### [Task statement]
Go through the entries below. Copy out every line that contains "number".

### [Excerpted records]

——

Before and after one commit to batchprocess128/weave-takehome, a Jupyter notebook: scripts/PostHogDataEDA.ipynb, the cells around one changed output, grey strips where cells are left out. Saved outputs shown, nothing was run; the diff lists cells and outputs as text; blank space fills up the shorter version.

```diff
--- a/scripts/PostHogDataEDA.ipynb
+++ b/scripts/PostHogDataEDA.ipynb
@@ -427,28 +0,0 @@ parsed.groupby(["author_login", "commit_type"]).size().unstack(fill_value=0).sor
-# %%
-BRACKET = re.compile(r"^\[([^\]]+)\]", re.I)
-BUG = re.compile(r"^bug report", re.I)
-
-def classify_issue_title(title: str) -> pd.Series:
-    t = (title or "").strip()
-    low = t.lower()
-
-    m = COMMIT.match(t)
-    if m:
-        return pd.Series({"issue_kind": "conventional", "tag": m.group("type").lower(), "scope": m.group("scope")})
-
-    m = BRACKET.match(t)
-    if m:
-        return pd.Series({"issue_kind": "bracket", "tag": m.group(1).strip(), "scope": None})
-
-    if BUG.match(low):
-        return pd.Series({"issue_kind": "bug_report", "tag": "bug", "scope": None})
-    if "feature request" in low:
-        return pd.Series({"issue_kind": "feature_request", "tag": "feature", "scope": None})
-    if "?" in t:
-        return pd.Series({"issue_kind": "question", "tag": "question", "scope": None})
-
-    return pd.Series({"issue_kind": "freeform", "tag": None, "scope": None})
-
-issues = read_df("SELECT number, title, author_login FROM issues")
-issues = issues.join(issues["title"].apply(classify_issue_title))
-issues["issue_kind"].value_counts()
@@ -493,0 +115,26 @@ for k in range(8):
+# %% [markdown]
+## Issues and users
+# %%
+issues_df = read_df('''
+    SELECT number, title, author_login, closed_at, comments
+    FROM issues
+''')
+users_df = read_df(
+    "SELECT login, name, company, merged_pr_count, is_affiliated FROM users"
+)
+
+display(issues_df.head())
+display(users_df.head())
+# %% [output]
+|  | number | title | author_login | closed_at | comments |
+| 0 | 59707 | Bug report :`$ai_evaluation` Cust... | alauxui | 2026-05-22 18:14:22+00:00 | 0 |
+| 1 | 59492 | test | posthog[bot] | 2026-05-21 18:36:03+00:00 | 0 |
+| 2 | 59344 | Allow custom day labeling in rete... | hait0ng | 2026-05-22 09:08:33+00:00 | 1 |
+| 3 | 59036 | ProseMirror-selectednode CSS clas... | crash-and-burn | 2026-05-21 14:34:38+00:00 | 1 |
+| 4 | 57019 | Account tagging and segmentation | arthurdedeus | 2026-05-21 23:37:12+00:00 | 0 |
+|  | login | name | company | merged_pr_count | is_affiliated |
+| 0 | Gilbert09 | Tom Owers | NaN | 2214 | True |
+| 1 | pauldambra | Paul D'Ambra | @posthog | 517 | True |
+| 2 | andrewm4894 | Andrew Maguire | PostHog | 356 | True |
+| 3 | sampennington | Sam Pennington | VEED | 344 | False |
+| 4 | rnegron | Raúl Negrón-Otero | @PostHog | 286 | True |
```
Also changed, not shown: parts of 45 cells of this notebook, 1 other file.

——

### [Task output]
-issues = read_df("SELECT number, title, author_login FROM issues")
+    SELECT number, title, author_login, closed_at, comments
+|  | number | title | author_login | closed_at | comments |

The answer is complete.